Shylock, although he is a major influence in the story, only appears in five scenes.
The most revealing of his feelings for Antonio are in Act I, scene 3. He tells us that he hates Antonio because he is a Christian and that he hates "our sacred nation".
Later in the scene, he talks about all the abuse he has suffered at Antonio's hand and Antonio makes no bones about his hatred of Shylock. It would seem that the feeling is mutual.
The pound of flesh is made in a merry jest but when Shylock has a chance to get his revenge against his enemy, he doesn't hesitate.
Business is one thing but this is also personal. The hatred is mutual.
you see that the christianity and jews were the foe of each other and that was in the mind of shylock too.One more thing that Antonio had done with him wrong also.He had called him dog ,you know he spat upon him,he alway try to show that he is major.So i think these were the causes that turns to Shylock in cruel fellow.

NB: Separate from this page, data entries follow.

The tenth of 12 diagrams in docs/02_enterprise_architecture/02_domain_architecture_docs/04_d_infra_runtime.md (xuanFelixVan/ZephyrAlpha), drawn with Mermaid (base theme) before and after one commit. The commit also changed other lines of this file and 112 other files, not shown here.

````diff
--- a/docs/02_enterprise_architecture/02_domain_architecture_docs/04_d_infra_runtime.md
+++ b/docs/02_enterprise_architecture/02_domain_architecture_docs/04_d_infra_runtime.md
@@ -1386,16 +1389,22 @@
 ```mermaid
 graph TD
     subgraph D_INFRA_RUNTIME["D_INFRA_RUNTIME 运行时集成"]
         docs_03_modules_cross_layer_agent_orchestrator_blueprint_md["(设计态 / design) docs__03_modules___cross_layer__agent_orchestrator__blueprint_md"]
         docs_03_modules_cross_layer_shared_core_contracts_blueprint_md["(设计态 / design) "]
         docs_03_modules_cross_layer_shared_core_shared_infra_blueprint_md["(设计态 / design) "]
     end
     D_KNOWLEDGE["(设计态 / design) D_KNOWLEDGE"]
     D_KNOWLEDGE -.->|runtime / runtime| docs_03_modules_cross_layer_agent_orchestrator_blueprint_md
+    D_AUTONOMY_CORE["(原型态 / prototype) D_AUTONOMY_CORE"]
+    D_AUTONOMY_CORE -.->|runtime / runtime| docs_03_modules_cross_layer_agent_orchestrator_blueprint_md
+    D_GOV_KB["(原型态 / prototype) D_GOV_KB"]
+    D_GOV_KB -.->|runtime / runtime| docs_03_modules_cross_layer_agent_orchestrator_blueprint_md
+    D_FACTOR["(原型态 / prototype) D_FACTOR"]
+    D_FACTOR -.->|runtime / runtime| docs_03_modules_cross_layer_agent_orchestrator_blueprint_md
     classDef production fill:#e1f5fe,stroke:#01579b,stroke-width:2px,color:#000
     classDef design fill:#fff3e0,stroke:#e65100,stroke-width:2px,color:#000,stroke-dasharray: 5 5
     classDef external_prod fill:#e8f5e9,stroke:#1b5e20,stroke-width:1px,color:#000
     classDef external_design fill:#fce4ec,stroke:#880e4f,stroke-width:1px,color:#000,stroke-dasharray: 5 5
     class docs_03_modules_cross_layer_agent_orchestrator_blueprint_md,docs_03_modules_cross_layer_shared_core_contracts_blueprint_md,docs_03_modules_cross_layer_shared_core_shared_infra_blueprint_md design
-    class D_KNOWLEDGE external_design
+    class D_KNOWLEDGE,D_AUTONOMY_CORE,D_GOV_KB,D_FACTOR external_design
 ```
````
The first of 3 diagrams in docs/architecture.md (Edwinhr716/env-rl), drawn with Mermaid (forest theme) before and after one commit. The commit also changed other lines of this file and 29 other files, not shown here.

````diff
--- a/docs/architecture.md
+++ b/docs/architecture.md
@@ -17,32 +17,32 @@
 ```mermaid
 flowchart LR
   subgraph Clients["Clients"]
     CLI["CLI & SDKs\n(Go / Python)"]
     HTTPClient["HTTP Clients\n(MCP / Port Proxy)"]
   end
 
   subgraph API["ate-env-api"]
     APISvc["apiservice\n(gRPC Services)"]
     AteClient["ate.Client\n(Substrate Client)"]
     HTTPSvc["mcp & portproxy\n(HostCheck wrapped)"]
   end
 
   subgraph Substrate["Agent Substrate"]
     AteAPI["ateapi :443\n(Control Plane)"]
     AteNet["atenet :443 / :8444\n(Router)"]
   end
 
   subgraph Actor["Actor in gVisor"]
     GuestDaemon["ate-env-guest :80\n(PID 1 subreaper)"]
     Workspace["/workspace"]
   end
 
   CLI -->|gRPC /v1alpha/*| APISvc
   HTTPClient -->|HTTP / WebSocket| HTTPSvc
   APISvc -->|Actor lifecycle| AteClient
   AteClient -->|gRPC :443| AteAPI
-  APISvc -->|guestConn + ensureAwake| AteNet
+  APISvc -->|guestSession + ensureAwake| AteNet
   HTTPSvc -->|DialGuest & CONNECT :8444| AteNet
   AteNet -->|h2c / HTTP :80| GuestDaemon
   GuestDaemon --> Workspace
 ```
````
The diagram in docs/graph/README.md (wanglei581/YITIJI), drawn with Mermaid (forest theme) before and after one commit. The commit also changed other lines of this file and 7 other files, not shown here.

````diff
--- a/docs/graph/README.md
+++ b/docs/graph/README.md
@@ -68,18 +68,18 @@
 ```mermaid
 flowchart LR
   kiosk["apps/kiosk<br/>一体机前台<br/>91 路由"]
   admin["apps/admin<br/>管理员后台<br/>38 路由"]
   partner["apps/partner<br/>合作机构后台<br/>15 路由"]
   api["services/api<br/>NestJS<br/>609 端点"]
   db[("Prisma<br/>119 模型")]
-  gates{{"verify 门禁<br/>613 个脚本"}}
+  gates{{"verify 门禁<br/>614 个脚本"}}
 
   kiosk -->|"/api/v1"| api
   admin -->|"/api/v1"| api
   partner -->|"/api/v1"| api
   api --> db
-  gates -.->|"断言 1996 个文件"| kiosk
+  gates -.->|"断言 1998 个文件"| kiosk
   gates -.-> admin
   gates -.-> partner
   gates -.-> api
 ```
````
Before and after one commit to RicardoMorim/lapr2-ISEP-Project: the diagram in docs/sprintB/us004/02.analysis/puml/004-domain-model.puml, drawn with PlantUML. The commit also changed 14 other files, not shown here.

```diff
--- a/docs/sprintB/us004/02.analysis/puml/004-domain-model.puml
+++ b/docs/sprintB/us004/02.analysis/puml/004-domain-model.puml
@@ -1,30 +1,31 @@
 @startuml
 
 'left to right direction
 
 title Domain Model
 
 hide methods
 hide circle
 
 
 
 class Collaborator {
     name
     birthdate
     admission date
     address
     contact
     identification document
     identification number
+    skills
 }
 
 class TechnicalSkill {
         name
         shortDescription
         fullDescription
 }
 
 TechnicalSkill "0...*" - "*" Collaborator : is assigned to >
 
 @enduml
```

The answer posted January 9, "The hatred is mutual," might help one to understand why Portia's "The quality of mercy" speech is regarded as the keynote, so to speak, in the play. One might also note that each of three occurrences of the word "hate" in Shylock's speech is linked to passages in ROMEO AND JULIET. The first, "I hate........but more," is linked to Romeo's "Here's much to do with hate, but more with love"(ROM1.1). The second, "But yet I'll go in hate"(MV2.5), is linked to Act 1, scene 4 in ROMEO as both Romeo and Shylock express misgivings about going to the respective social gatherings. The third, Shylock's "lodged hate"(4.1), is linked to to Romeo's "As if that name" speech(ROM3.3). Therefore yet another love triangle, Shylock, Leah and Antonio is suggested.